Items listed in a dataset
┌──
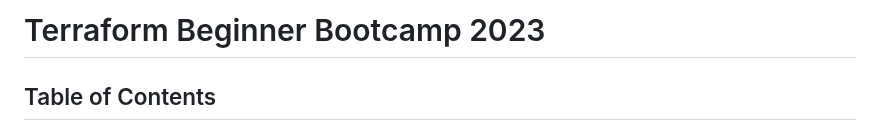
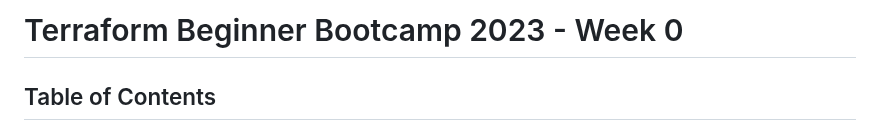
Before and after one commit to thewrightmatt/terraform-beginner-bootcamp-2023, a Markdown page: journal/week0.md, the part around the change. GitHub-like rendering.

Commit message:
Update week0.md
update heading name

```diff
--- a/journal/week0.md
+++ b/journal/week0.md
@@ -1,4 +1,4 @@
-# Terraform Beginner Bootcamp 2023
+# Terraform Beginner Bootcamp 2023 - Week 0
 
 ## Table of Contents
 * [Table of Contents](#table-of-contents)
```
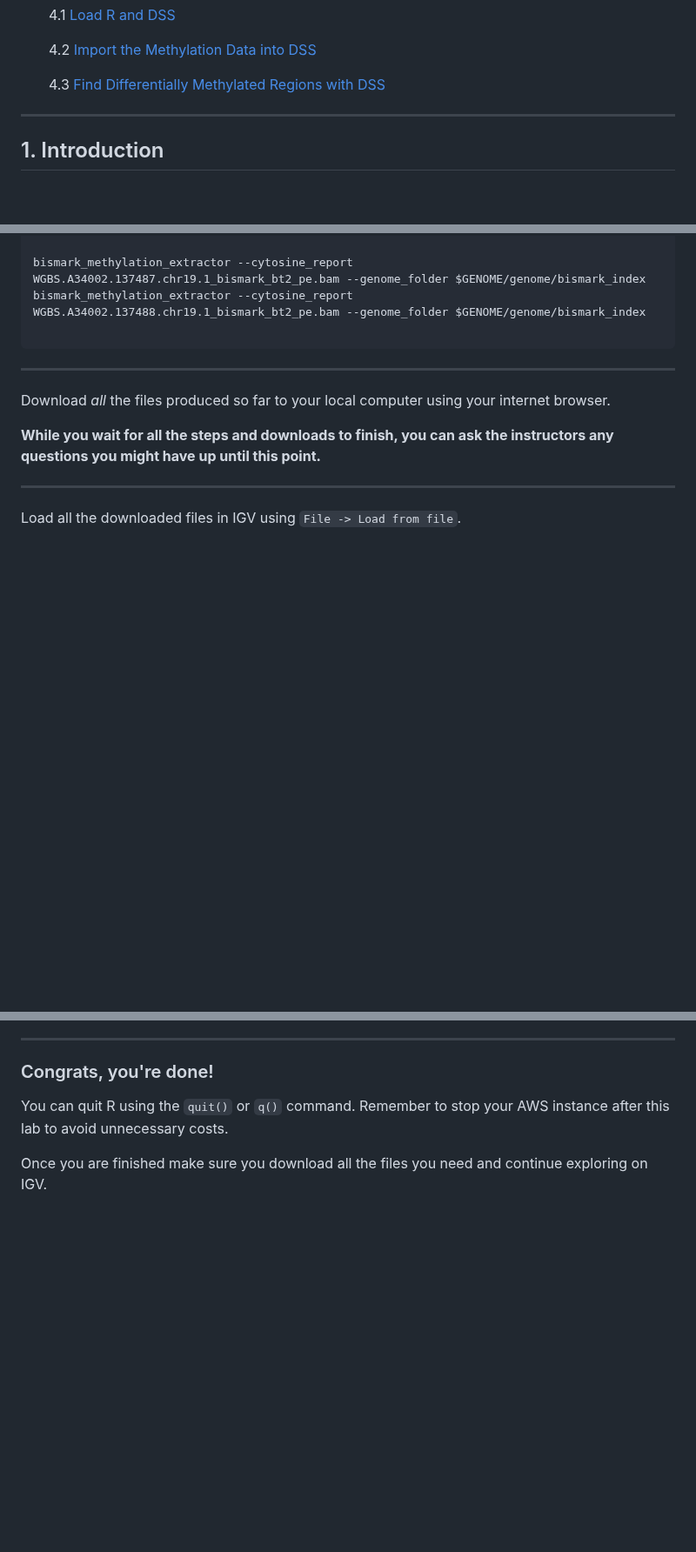
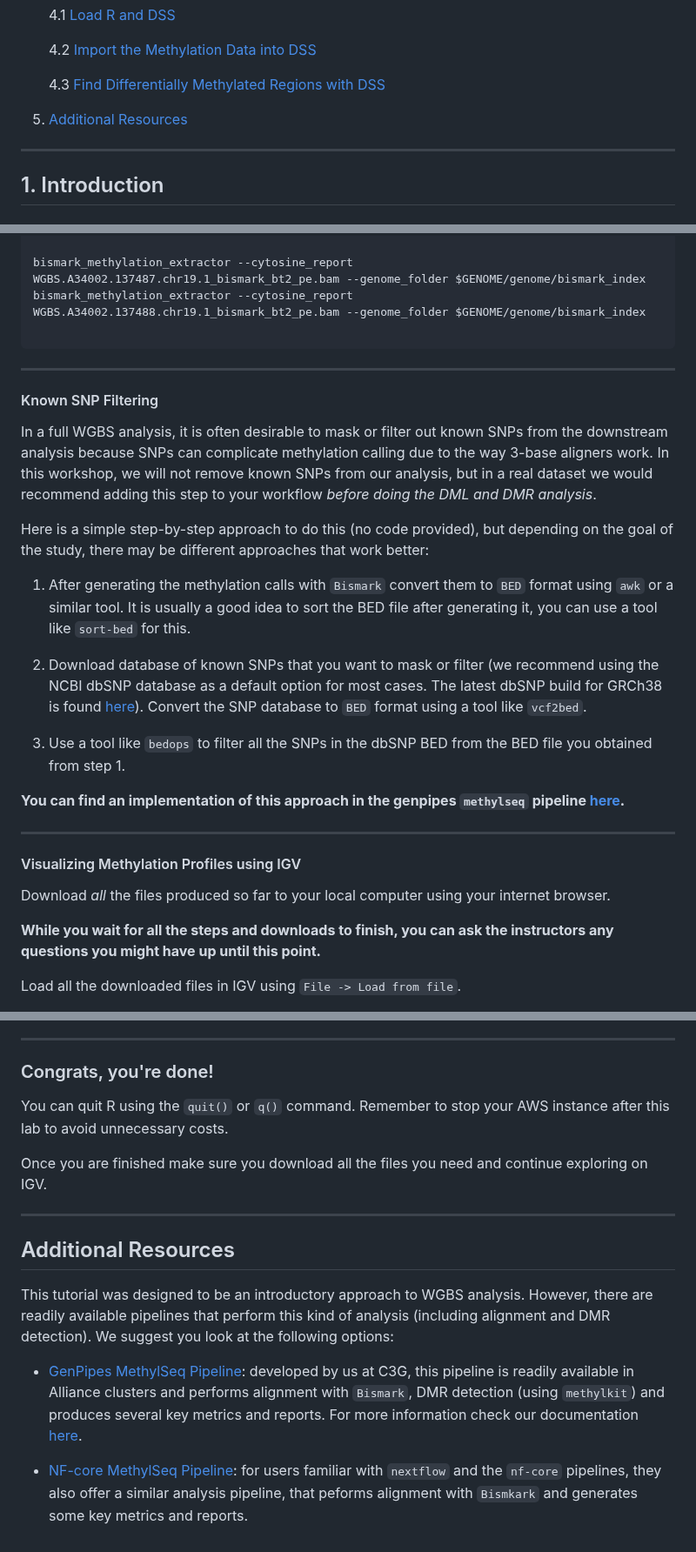
Before and after one commit to bioinformaticsdotca/EPI_2023, a Markdown page: module4.md, 3 parts joined by grey strips. Shown at 87% size. GitHub-like rendering; folded sections open; blank space fills up the shorter version.

Commit message:
Added information on SNP filtering and a link to readily avilable pipelines to the Module 4 tutorial

```diff
--- a/module4.md
+++ b/module4.md
@@ -45,6 +45,8 @@ home: https://bioinformaticsdotca.github.io/EPI_2023
     4.2 [Import the Methylation Data into DSS](#r_dss_import)
 
     4.3 [Find Differentially Methylated Regions with DSS](#r_dss_dmr)
+
+5. [Additional Resources](#additional_resources)
 
 
 ---
@@ -451,11 +453,28 @@ bismark_methylation_extractor --cytosine_report WGBS.A34002.137488.chr19.1_bisma
 
 ---
 
+#### Known SNP Filtering
+
+In a full WGBS analysis, it is often desirable to mask or filter out known SNPs from the downstream analysis because SNPs can complicate methylation calling due to the way 3-base aligners work. In this workshop, we will not remove known SNPs from our analysis, but in a real dataset we would recommend adding this step to your workflow *before doing the DML and DMR analysis*.
+
+Here is a simple step-by-step approach to do this (no code provided), but depending on the goal of the study, there may be different approaches that work better:
+
+1. After generating the methylation calls with `Bismark` convert them to `BED` format using `awk` or a similar tool. It is usually a good idea to sort the BED file after generating it, you can use a tool like `sort-bed` for this.
+
+2. Download database of known SNPs that you want to mask or filter (we recommend using the NCBI dbSNP database as a default option for most cases. The latest dbSNP build for GRCh38 is found [here](https://ftp.ncbi.nih.gov/snp/latest_release/)). Convert the SNP database to `BED` format using a tool like `vcf2bed`.
+
+3. Use a tool like `bedops` to filter all the SNPs in the dbSNP BED from the BED file you obtained from step 1.
+
+**You can find an implementation of this approach in the genpipes `methylseq` pipeline [here](https://bitbucket.org/mugqic/genpipes/src/5c71fd9a5359d5160902b892890d8525457211a0/bfx/tools.py#lines-915).**
+
+
+---
+
+#### Visualizing Methylation Profiles using IGV
+
 Download *all* the files produced so far to your local computer using your internet browser.
 
 **While you wait for all the steps and downloads to finish, you can ask the instructors any questions you might have up until this point.**
-
----
 
 Load all the downloaded files in IGV using `File -> Load from file`.
 
@@ -952,3 +971,15 @@ You can quit R using the `quit()` or `q()` command. Remember to stop your AWS in
 
 
 Once you are finished make sure you download all the files you need and continue exploring on IGV.
+
+---
+
+## Additional Resources
+
+<a name="additional_resources"></a>
+
+This tutorial was designed to be an introductory approach to WGBS analysis. However, there are readily available pipelines that perform this kind of analysis (including alignment and DMR detection). We suggest you look at the following options:
+
+- [GenPipes MethylSeq Pipeline](https://bitbucket.org/mugqic/genpipes/src/master/pipelines/methylseq/): developed by us at C3G, this pipeline is readily available in Alliance clusters and performs alignment with `Bismark`, DMR detection (using `methylkit`) and produces several key metrics and reports. For more information check our documentation [here](https://genpipes.readthedocs.io/en/latest/user_guide/pipelines/gp_wgs_methylseq.html#filter-snp-cpgs).
+
+- [NF-core MethylSeq Pipeline](https://nf-co.re/methylseq/2.4.0): for users familiar with `nextflow` and the `nf-core` pipelines, they also offer a similar analysis pipeline, that peforms alignment with `Bismkark` and generates some key metrics and reports.
```
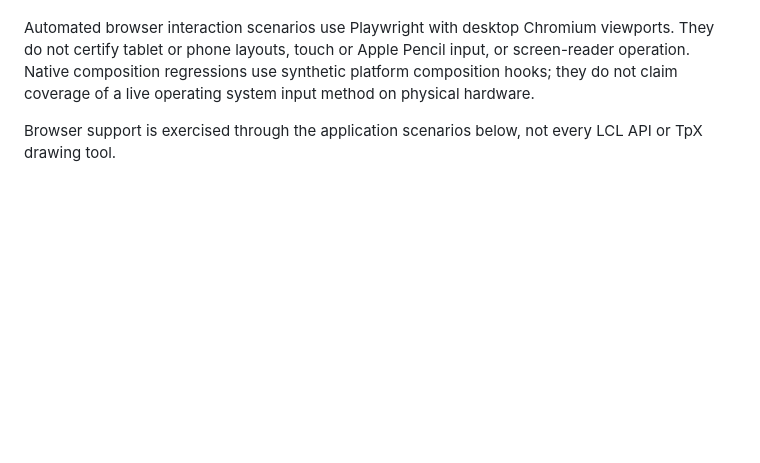
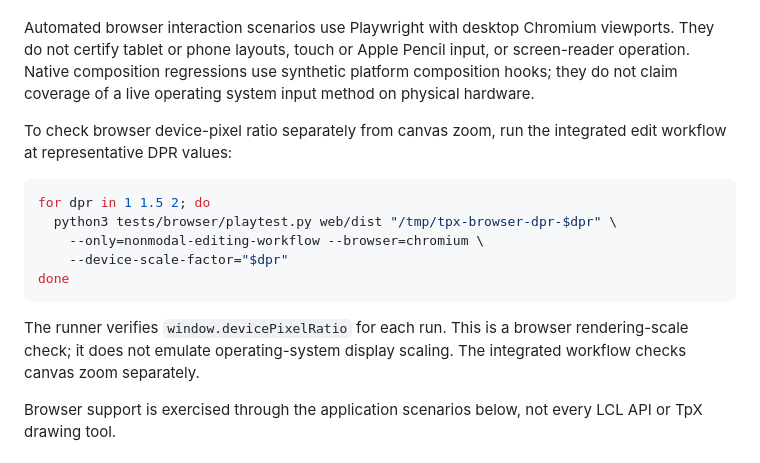
Before and after one commit to krystophny/tpx, a Markdown page: web/README.md, the part around the change. Rendered like a GitHub page; blank space fills up the shorter version.

Commit message:
docs: explain browser DPR acceptance run

````diff
--- a/web/README.md
+++ b/web/README.md
@@ -109,6 +109,21 @@ input, or screen-reader operation. Native composition regressions use synthetic
 platform composition hooks; they do not claim coverage of a live operating
 system input method on physical hardware.
 
+To check browser device-pixel ratio separately from canvas zoom, run the
+integrated edit workflow at representative DPR values:
+
+```sh
+for dpr in 1 1.5 2; do
+  python3 tests/browser/playtest.py web/dist "/tmp/tpx-browser-dpr-$dpr" \
+    --only=nonmodal-editing-workflow --browser=chromium \
+    --device-scale-factor="$dpr"
+done
+```
+
+The runner verifies `window.devicePixelRatio` for each run. This is a browser
+rendering-scale check; it does not emulate operating-system display scaling.
+The integrated workflow checks canvas zoom separately.
+
 Browser support is exercised through the application scenarios below, not every
 LCL API or TpX drawing tool.
 
````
└──
WHAT IS REQUIRED: Could the entries above be returned verbatim, with no pictures included?

ANSWER SECTION:
Before and after one commit to thewrightmatt/terraform-beginner-bootcamp-2023, a Markdown page: journal/week0.md, the part around the change. GitHub-like rendering.

Commit message:
Update week0.md
update heading name

```diff
--- a/journal/week0.md
+++ b/journal/week0.md
@@ -1,4 +1,4 @@
-# Terraform Beginner Bootcamp 2023
+# Terraform Beginner Bootcamp 2023 - Week 0
 
 ## Table of Contents
 * [Table of Contents](#table-of-contents)
```
Before and after one commit to bioinformaticsdotca/EPI_2023, a Markdown page: module4.md, 3 parts joined by grey strips. Shown at 87% size. GitHub-like rendering; folded sections open; blank space fills up the shorter version.

Commit message:
Added information on SNP filtering and a link to readily avilable pipelines to the Module 4 tutorial

```diff
--- a/module4.md
+++ b/module4.md
@@ -45,6 +45,8 @@ home: https://bioinformaticsdotca.github.io/EPI_2023
     4.2 [Import the Methylation Data into DSS](#r_dss_import)
 
     4.3 [Find Differentially Methylated Regions with DSS](#r_dss_dmr)
+
+5. [Additional Resources](#additional_resources)
 
 
 ---
@@ -451,11 +453,28 @@ bismark_methylation_extractor --cytosine_report WGBS.A34002.137488.chr19.1_bisma
 
 ---
 
+#### Known SNP Filtering
+
+In a full WGBS analysis, it is often desirable to mask or filter out known SNPs from the downstream analysis because SNPs can complicate methylation calling due to the way 3-base aligners work. In this workshop, we will not remove known SNPs from our analysis, but in a real dataset we would recommend adding this step to your workflow *before doing the DML and DMR analysis*.
+
+Here is a simple step-by-step approach to do this (no code provided), but depending on the goal of the study, there may be different approaches that work better:
+
+1. After generating the methylation calls with `Bismark` convert them to `BED` format using `awk` or a similar tool. It is usually a good idea to sort the BED file after generating it, you can use a tool like `sort-bed` for this.
+
+2. Download database of known SNPs that you want to mask or filter (we recommend using the NCBI dbSNP database as a default option for most cases. The latest dbSNP build for GRCh38 is found [here](https://ftp.ncbi.nih.gov/snp/latest_release/)). Convert the SNP database to `BED` format using a tool like `vcf2bed`.
+
+3. Use a tool like `bedops` to filter all the SNPs in the dbSNP BED from the BED file you obtained from step 1.
+
+**You can find an implementation of this approach in the genpipes `methylseq` pipeline [here](https://bitbucket.org/mugqic/genpipes/src/5c71fd9a5359d5160902b892890d8525457211a0/bfx/tools.py#lines-915).**
+
+
+---
+
+#### Visualizing Methylation Profiles using IGV
+
 Download *all* the files produced so far to your local computer using your internet browser.
 
 **While you wait for all the steps and downloads to finish, you can ask the instructors any questions you might have up until this point.**
-
----
 
 Load all the downloaded files in IGV using `File -> Load from file`.
 
@@ -952,3 +971,15 @@ You can quit R using the `quit()` or `q()` command. Remember to stop your AWS in
 
 
 Once you are finished make sure you download all the files you need and continue exploring on IGV.
+
+---
+
+## Additional Resources
+
+<a name="additional_resources"></a>
+
+This tutorial was designed to be an introductory approach to WGBS analysis. However, there are readily available pipelines that perform this kind of analysis (including alignment and DMR detection). We suggest you look at the following options:
+
+- [GenPipes MethylSeq Pipeline](https://bitbucket.org/mugqic/genpipes/src/master/pipelines/methylseq/): developed by us at C3G, this pipeline is readily available in Alliance clusters and performs alignment with `Bismark`, DMR detection (using `methylkit`) and produces several key metrics and reports. For more information check our documentation [here](https://genpipes.readthedocs.io/en/latest/user_guide/pipelines/gp_wgs_methylseq.html#filter-snp-cpgs).
+
+- [NF-core MethylSeq Pipeline](https://nf-co.re/methylseq/2.4.0): for users familiar with `nextflow` and the `nf-core` pipelines, they also offer a similar analysis pipeline, that peforms alignment with `Bismkark` and generates some key metrics and reports.
```
Before and after one commit to krystophny/tpx, a Markdown page: web/README.md, the part around the change. Rendered like a GitHub page; blank space fills up the shorter version.

Commit message:
docs: explain browser DPR acceptance run

````diff
--- a/web/README.md
+++ b/web/README.md
@@ -109,6 +109,21 @@ input, or screen-reader operation. Native composition regressions use synthetic
 platform composition hooks; they do not claim coverage of a live operating
 system input method on physical hardware.
 
+To check browser device-pixel ratio separately from canvas zoom, run the
+integrated edit workflow at representative DPR values:
+
+```sh
+for dpr in 1 1.5 2; do
+  python3 tests/browser/playtest.py web/dist "/tmp/tpx-browser-dpr-$dpr" \
+    --only=nonmodal-editing-workflow --browser=chromium \
+    --device-scale-factor="$dpr"
+done
+```
+
+The runner verifies `window.devicePixelRatio` for each run. This is a browser
+rendering-scale check; it does not emulate operating-system display scaling.
+The integrated workflow checks canvas zoom separately.
+
 Browser support is exercised through the application scenarios below, not every
 LCL API or TpX drawing tool.
 
````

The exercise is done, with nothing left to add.